I never wanted to see the inside of a prison. No one does, really, especially not in New Orleans. After arrest here, the accused are ushered in front of a magistrate who recites their charges and sets their bonds in a factory-like process. Before they can process what has just happened, before they’ve had a meaningful conversation (if any at all) with a lawyer, the accused are prodded along like shackled cattle back into the holding tank. Their eyes are filled variously with confusion, frustration, or anger, all of which give way to resignation and despair if they can’t make bail. What awaits them inside is a daily struggle to survive. The conditions are assuredly inhospitable if not inhumane. I confess that much comes as no surprise. There is an element, however, that I have come to crave.
It is that sense of humanity that we have discarded and forgotten. I came to realize this after visiting a particular client in jail for the second time. After I greeted him, he paused and looked at me searchingly. Then he said something like this: “You really came back. The guards told me nobody’s coming to see me. Everyone says there’s no way a lawyer will come and talk to you. And you’re here again?” I assured him that I would be back as many times as needed to prepare his defense. He can’t believe his luck. His hope is percolating, which I sense overtaking his despair.

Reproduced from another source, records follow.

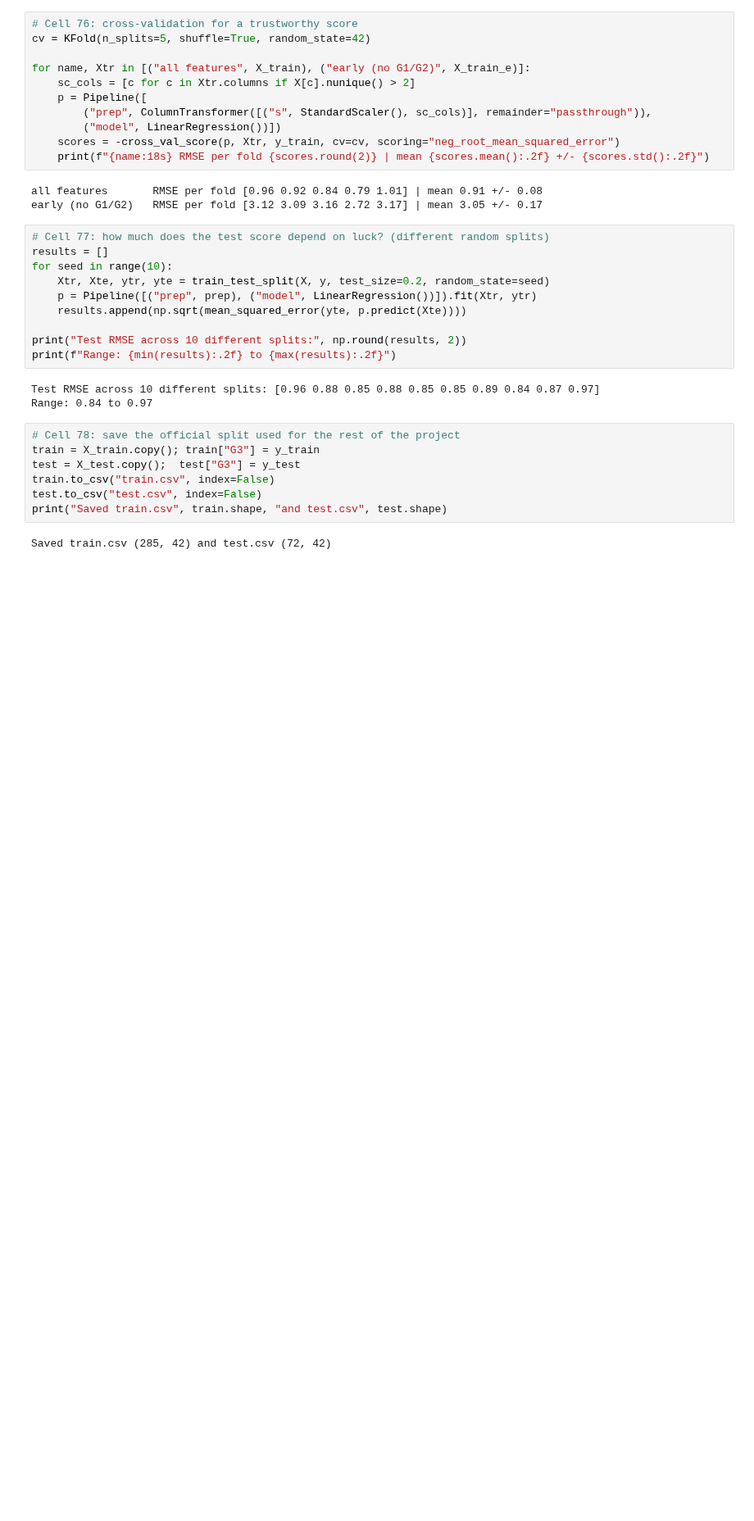
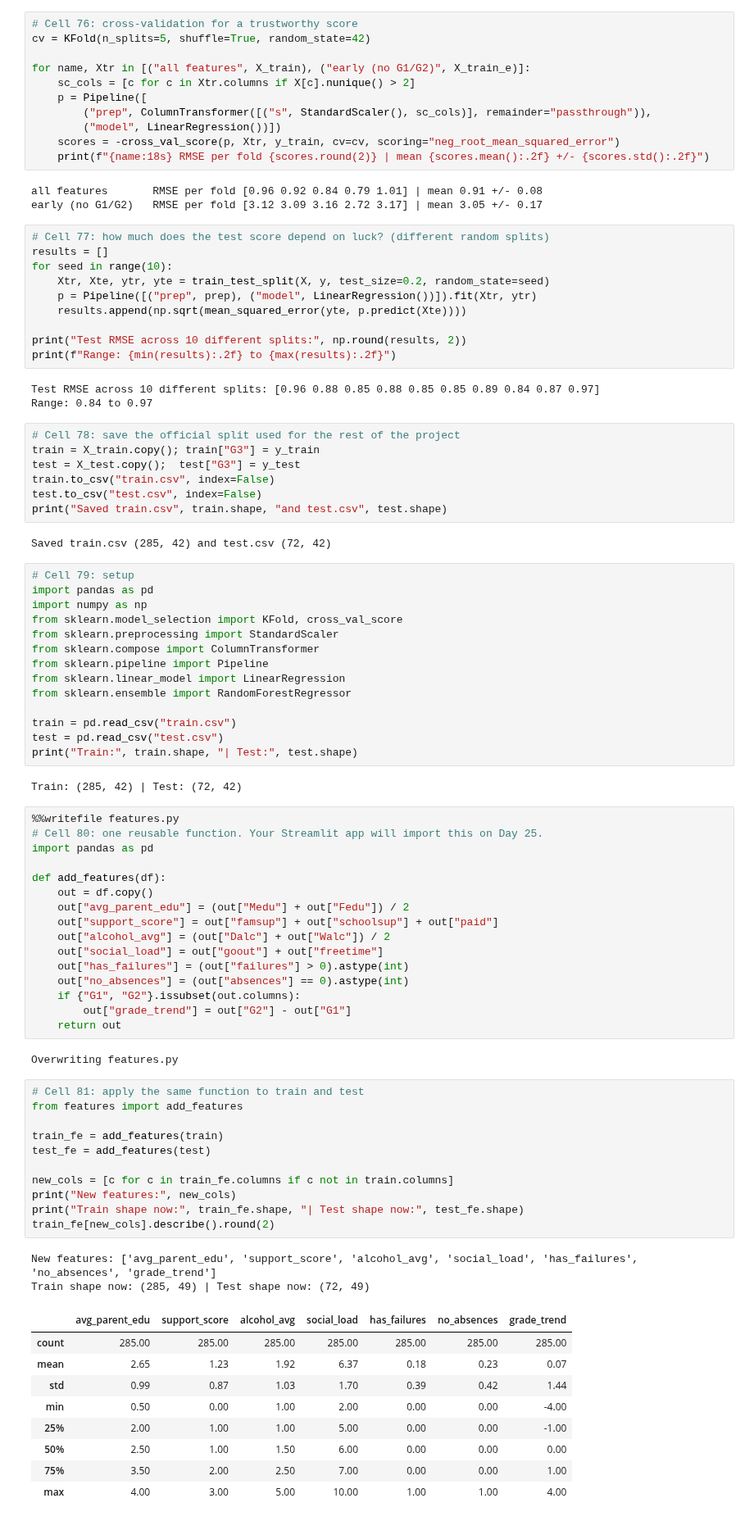
Before and after one commit to buntyedutainer/student-performance-ai, a Jupyter notebook: project.ipynb, the cells around one changed output. Shown at 82% size. Drawn from its saved outputs; the diff is of its cells as text; blank space fills up the shorter version.

```diff
--- a/project.ipynb
+++ b/project.ipynb
@@ -1365,3 +1365,60 @@ test.to_csv("test.csv", index=False)
 print("Saved train.csv", train.shape, "and test.csv", test.shape)
 # %% [output]
 Saved train.csv (285, 42) and test.csv (72, 42)
+# %%
+# Cell 79: setup
+import pandas as pd
+import numpy as np
+from sklearn.model_selection import KFold, cross_val_score
+from sklearn.preprocessing import StandardScaler
+from sklearn.compose import ColumnTransformer
+from sklearn.pipeline import Pipeline
+from sklearn.linear_model import LinearRegression
+from sklearn.ensemble import RandomForestRegressor
+
+train = pd.read_csv("train.csv")
+test = pd.read_csv("test.csv")
+print("Train:", train.shape, "| Test:", test.shape)
+# %% [output]
+Train: (285, 42) | Test: (72, 42)
+# %%
+%%writefile features.py
+# Cell 80: one reusable function. Your Streamlit app will import this on Day 25.
+import pandas as pd
+
+def add_features(df):
+    out = df.copy()
+    out["avg_parent_edu"] = (out["Medu"] + out["Fedu"]) / 2
+    out["support_score"] = out["famsup"] + out["schoolsup"] + out["paid"]
+    out["alcohol_avg"] = (out["Dalc"] + out["Walc"]) / 2
+    out["social_load"] = out["goout"] + out["freetime"]
+    out["has_failures"] = (out["failures"] > 0).astype(int)
+    out["no_absences"] = (out["absences"] == 0).astype(int)
+    if {"G1", "G2"}.issubset(out.columns):
+        out["grade_trend"] = out["G2"] - out["G1"]
+    return out
+# %% [output]
+Overwriting features.py
+# %%
+# Cell 81: apply the same function to train and test
+from features import add_features
+
+train_fe = add_features(train)
+test_fe = add_features(test)
+
+new_cols = [c for c in train_fe.columns if c not in train.columns]
+print("New features:", new_cols)
+print("Train shape now:", train_fe.shape, "| Test shape now:", test_fe.shape)
+train_fe[new_cols].describe().round(2)
+# %% [output]
+New features: ['avg_parent_edu', 'support_score', 'alcohol_avg', 'social_load', 'has_failures', 'no_absences', 'grade_trend']
+Train shape now: (285, 49) | Test shape now: (72, 49)
+|  | avg_parent_edu | support_score | alcohol_avg | social_load | has_failures | no_absences | grade_trend |
+| count | 285.00 | 285.00 | 285.00 | 285.00 | 285.00 | 285.00 | 285.00 |
+| mean | 2.65 | 1.23 | 1.92 | 6.37 | 0.18 | 0.23 | 0.07 |
+| std | 0.99 | 0.87 | 1.03 | 1.70 | 0.39 | 0.42 | 1.44 |
+| min | 0.50 | 0.00 | 1.00 | 2.00 | 0.00 | 0.00 | -4.00 |
+| 25% | 2.00 | 1.00 | 1.00 | 5.00 | 0.00 | 0.00 | -1.00 |
+| 50% | 2.50 | 1.00 | 1.50 | 6.00 | 0.00 | 0.00 | 0.00 |
+| 75% | 3.50 | 2.00 | 2.50 | 7.00 | 0.00 | 0.00 | 1.00 |
+| max | 4.00 | 3.00 | 5.00 | 10.00 | 1.00 | 1.00 | 4.00 |
```
Also changed, not shown: parts of 7 cells of this notebook.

This encounter seems repeated with each person I meet in jail. They all are surprised that a lawyer would take an interest in their cases. This is not to say that the public defenders have intentionally, systematically ignored their clients. Rather, they are simply too overloaded with cases to possibly devote such time to each of their clients. Hence, we have had to turn to volunteers, like the law students from the Student Hurricane Network, to help fill in the breach. What are we to make of a justice system that must depend on the good graces of volunteers? In just the first week of student trips, we have uncovered numerous pre-trial detainees who have been held well past the maximum time allowed for a speedy trial, and sometimes beyond the maximum time allowed for a sentence even if they had been convicted. It is a system that has failed. Without advocates, the accused are subject to the merciless winds of a system stacked against them.
We evidently have a tremendous blind spot for those accused of crimes, especially for those who are too poor to afford a lawyer. Out of sight, out of mind is the prevailing view. When we leave these people literally defenseless, we have stripped them of the most basic elements of their humanity, treating them purely as caged animals. (For the skeptics out there, I suppose I should note that the client described above is one that I believe to be wrongfully accused; the presumption of innocence, in any event, should serve as an equalizer for that conceit.) If we should accept that sorry state of affairs, then we might as well check our own humanity at the door.